Task prompt:
Copy each line of the data below with the word "address".

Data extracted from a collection
"""

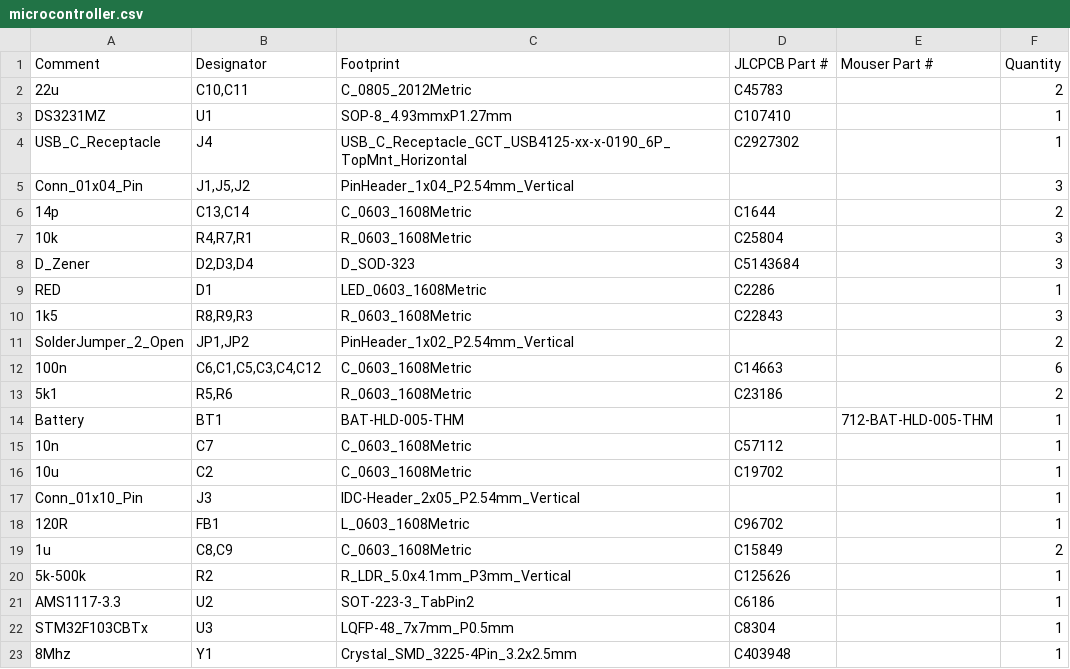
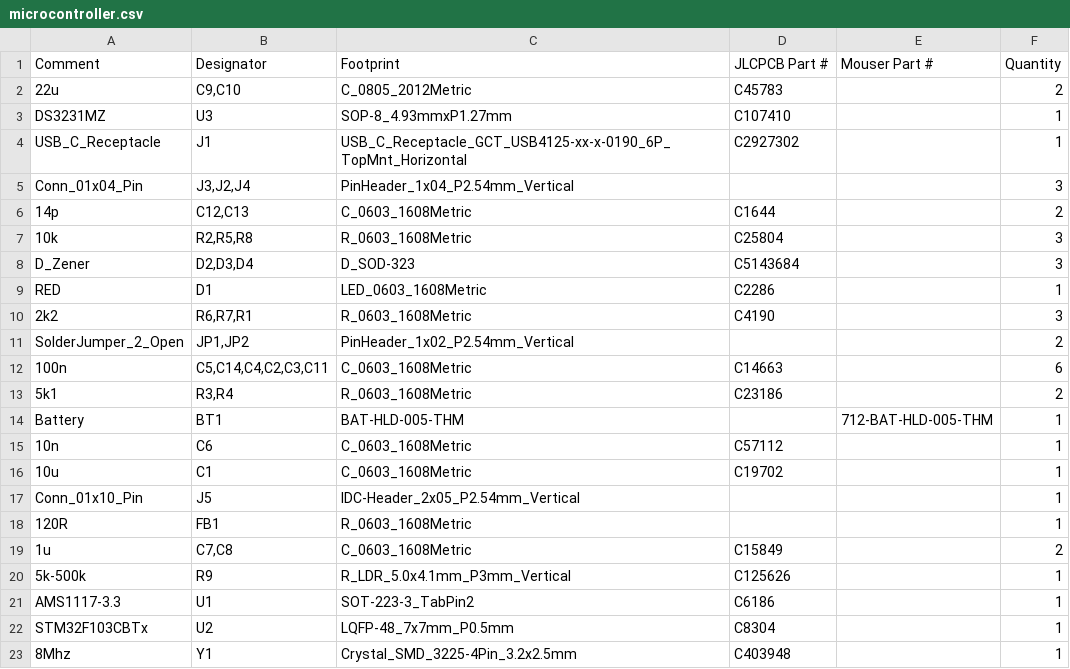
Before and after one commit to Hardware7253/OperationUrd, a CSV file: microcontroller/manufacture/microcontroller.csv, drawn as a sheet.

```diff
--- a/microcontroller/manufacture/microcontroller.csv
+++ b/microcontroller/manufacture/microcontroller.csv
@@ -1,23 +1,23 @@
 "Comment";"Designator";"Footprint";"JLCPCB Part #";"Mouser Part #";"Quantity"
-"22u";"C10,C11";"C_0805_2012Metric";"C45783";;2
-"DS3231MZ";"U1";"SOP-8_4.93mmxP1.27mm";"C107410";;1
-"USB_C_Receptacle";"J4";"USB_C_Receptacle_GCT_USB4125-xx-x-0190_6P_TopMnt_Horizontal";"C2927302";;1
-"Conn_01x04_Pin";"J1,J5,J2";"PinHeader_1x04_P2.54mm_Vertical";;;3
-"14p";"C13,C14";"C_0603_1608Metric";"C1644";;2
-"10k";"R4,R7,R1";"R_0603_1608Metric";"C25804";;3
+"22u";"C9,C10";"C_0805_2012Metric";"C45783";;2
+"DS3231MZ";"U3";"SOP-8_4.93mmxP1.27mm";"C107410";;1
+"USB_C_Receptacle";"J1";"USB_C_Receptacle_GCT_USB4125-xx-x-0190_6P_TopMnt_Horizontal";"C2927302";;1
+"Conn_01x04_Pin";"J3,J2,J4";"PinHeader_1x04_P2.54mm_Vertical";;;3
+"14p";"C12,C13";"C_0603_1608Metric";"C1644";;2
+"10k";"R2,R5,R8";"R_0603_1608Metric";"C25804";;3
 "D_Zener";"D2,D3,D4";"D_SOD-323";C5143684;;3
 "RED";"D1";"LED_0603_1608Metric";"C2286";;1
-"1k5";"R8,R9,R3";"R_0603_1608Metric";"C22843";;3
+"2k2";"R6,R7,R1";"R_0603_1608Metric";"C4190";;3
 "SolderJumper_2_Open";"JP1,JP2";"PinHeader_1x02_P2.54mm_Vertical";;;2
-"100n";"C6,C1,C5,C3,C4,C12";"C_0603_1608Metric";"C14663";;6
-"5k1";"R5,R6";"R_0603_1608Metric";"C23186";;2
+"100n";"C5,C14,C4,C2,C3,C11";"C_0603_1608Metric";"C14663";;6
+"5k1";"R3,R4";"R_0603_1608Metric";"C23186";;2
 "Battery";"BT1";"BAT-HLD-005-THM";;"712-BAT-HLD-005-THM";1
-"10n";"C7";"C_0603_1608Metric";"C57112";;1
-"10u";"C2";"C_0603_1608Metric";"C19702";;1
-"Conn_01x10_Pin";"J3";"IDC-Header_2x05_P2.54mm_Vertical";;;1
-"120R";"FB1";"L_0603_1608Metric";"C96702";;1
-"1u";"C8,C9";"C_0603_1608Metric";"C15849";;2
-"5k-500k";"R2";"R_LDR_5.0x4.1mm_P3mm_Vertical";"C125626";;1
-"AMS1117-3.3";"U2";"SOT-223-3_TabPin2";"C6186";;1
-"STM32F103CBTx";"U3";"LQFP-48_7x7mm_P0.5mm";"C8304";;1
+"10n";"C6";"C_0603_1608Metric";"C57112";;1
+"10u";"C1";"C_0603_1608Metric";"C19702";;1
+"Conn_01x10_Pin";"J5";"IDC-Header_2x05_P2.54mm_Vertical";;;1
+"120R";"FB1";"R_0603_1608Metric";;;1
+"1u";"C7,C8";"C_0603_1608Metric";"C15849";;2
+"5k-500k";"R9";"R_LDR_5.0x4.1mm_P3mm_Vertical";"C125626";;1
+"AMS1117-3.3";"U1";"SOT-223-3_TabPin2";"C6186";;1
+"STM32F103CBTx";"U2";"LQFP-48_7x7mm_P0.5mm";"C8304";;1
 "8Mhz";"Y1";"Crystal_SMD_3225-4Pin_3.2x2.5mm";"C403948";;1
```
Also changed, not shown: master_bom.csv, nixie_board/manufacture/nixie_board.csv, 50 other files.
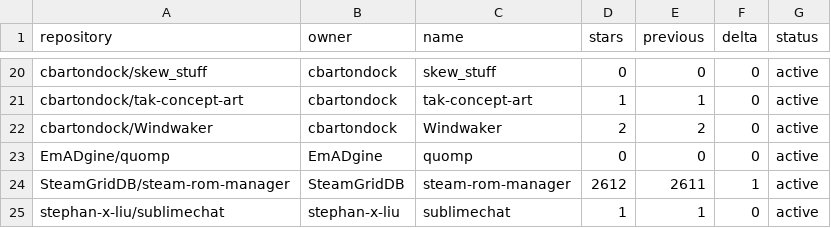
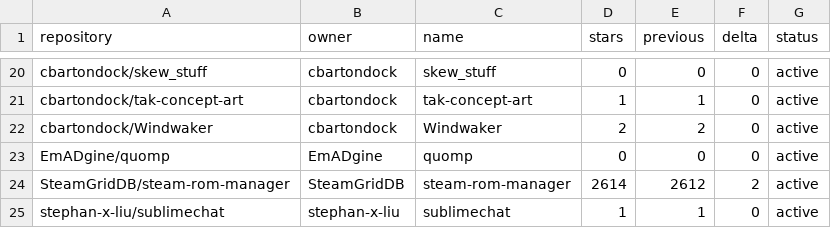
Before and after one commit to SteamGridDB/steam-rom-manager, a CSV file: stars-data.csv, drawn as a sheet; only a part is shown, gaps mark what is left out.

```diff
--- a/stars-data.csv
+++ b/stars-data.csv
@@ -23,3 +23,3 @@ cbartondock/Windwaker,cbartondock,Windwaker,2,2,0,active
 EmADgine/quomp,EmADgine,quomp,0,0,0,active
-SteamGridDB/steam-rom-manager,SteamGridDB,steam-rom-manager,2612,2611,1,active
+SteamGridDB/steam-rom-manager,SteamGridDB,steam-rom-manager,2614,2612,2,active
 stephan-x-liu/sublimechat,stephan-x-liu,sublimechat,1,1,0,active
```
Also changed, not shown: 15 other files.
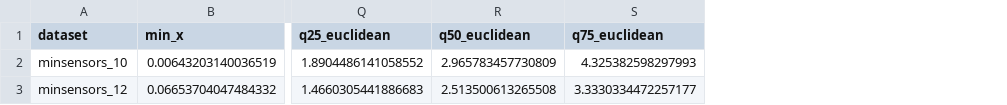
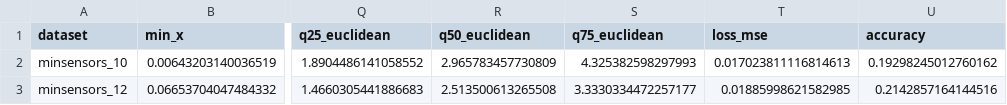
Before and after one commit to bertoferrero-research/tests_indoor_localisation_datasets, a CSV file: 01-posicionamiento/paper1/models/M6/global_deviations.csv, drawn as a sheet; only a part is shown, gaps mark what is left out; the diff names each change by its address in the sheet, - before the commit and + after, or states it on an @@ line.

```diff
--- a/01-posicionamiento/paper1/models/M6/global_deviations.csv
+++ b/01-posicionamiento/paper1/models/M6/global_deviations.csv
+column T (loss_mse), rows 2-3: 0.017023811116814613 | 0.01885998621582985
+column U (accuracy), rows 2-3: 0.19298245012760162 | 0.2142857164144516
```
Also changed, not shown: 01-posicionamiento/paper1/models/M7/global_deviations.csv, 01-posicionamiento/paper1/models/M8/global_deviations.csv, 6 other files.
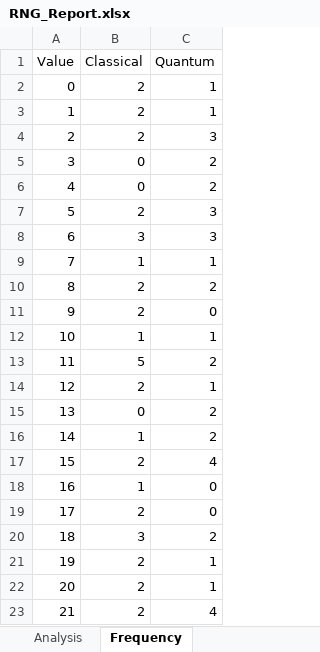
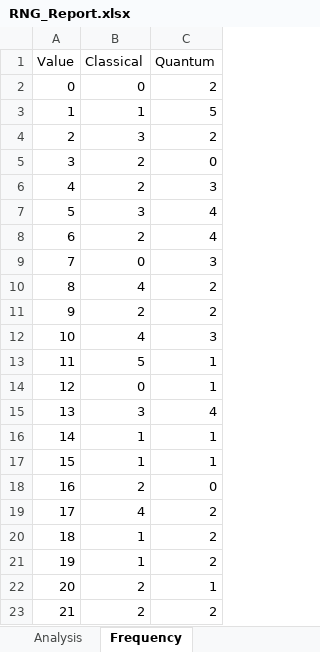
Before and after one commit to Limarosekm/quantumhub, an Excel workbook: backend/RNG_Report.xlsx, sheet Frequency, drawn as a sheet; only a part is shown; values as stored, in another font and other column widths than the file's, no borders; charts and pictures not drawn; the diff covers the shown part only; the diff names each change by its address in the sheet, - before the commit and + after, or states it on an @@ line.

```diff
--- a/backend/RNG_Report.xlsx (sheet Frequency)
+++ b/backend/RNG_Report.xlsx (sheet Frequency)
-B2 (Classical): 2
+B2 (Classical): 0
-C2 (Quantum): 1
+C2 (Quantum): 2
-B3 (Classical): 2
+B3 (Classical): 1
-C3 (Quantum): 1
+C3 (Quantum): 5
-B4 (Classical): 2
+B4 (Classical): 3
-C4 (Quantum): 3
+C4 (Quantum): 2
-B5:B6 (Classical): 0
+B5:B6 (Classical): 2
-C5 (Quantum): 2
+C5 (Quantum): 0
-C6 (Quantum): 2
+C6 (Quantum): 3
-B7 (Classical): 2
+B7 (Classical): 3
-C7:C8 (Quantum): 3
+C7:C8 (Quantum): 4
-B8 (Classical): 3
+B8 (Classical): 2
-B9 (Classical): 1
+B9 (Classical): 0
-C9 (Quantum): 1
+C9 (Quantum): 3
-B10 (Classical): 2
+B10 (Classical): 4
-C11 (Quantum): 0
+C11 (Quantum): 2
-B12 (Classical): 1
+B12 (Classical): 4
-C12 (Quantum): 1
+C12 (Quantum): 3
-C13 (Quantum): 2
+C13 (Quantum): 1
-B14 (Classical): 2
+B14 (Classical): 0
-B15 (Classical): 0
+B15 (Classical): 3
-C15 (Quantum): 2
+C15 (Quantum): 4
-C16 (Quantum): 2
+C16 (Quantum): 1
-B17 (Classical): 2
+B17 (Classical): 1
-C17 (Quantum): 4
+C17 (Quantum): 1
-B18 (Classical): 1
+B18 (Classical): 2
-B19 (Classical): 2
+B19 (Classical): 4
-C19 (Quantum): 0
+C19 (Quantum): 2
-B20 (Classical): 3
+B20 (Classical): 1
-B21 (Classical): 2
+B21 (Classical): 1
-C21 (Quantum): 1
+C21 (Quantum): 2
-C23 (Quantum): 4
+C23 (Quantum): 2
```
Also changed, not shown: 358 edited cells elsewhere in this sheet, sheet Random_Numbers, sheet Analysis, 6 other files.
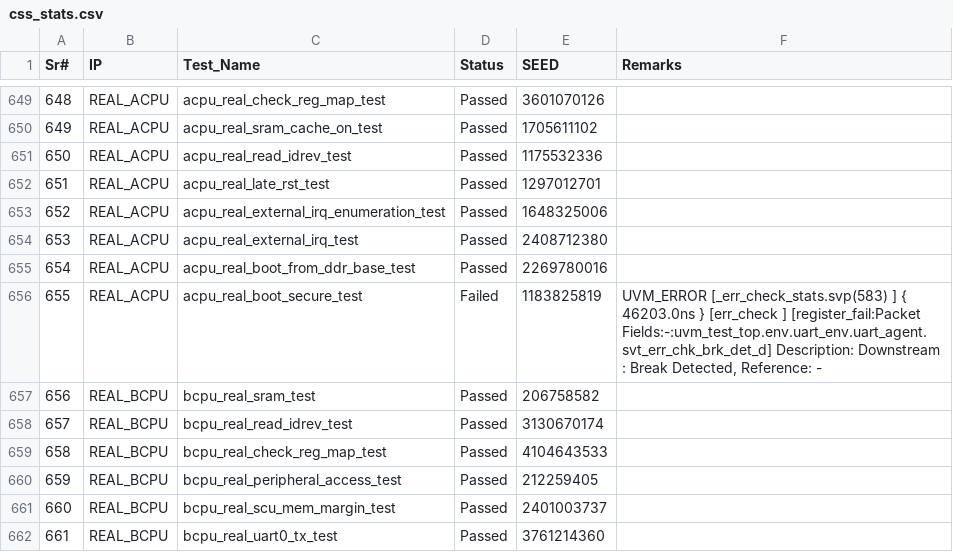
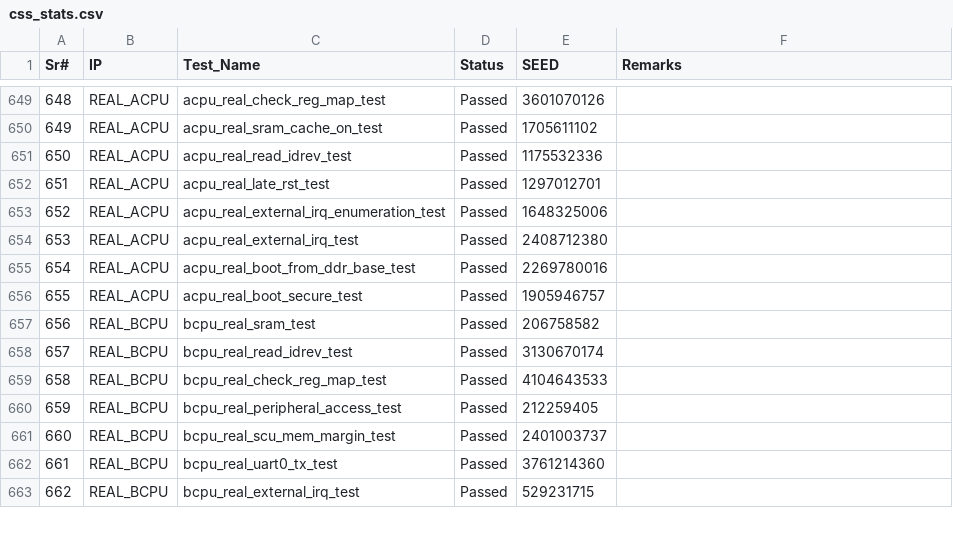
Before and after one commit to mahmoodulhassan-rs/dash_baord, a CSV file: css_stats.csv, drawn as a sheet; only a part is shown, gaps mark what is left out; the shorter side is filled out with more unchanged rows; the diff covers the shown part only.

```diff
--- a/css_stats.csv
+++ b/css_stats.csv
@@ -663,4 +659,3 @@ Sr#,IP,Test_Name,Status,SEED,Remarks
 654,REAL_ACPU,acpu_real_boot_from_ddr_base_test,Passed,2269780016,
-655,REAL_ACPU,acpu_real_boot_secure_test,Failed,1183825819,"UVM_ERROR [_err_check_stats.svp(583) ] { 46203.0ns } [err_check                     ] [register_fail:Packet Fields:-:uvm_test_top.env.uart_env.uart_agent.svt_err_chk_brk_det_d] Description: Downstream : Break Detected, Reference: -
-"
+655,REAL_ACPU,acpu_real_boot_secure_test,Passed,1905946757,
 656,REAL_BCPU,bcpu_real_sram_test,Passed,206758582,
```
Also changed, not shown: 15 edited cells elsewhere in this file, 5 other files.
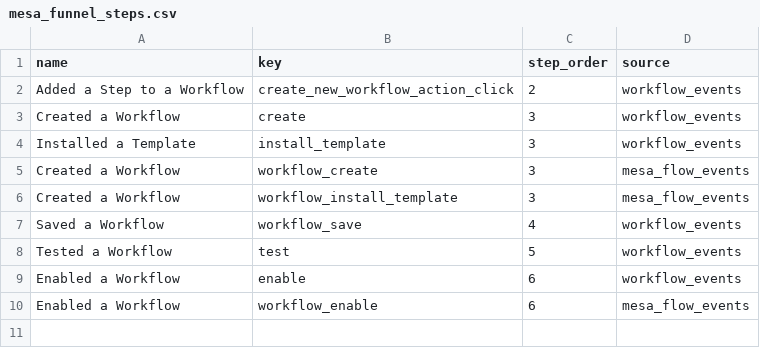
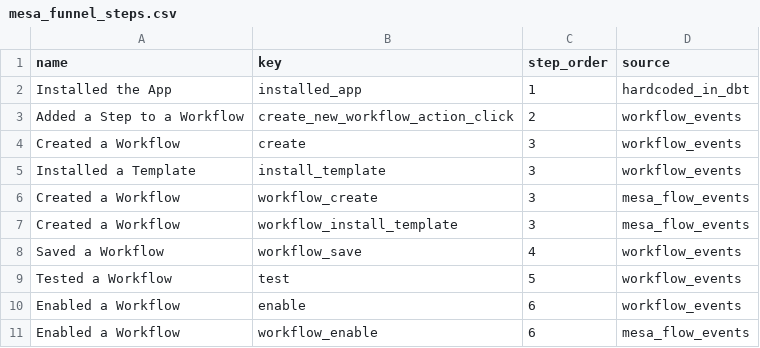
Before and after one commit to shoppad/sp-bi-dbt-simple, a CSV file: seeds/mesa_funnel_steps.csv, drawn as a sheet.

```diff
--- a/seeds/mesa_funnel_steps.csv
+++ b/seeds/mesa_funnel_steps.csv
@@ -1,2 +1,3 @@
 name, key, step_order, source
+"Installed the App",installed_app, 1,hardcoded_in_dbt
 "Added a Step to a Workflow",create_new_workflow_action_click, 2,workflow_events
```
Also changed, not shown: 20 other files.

"""

Your response:
Before and after one commit to bertoferrero-research/tests_indoor_localisation_datasets, a CSV file: 01-posicionamiento/paper1/models/M6/global_deviations.csv, drawn as a sheet; only a part is shown, gaps mark what is left out; the diff names each change by its address in the sheet, - before the commit and + after, or states it on an @@ line.
Before and after one commit to Limarosekm/quantumhub, an Excel workbook: backend/RNG_Report.xlsx, sheet Frequency, drawn as a sheet; only a part is shown; values as stored, in another font and other column widths than the file's, no borders; charts and pictures not drawn; the diff covers the shown part only; the diff names each change by its address in the sheet, - before the commit and + after, or states it on an @@ line.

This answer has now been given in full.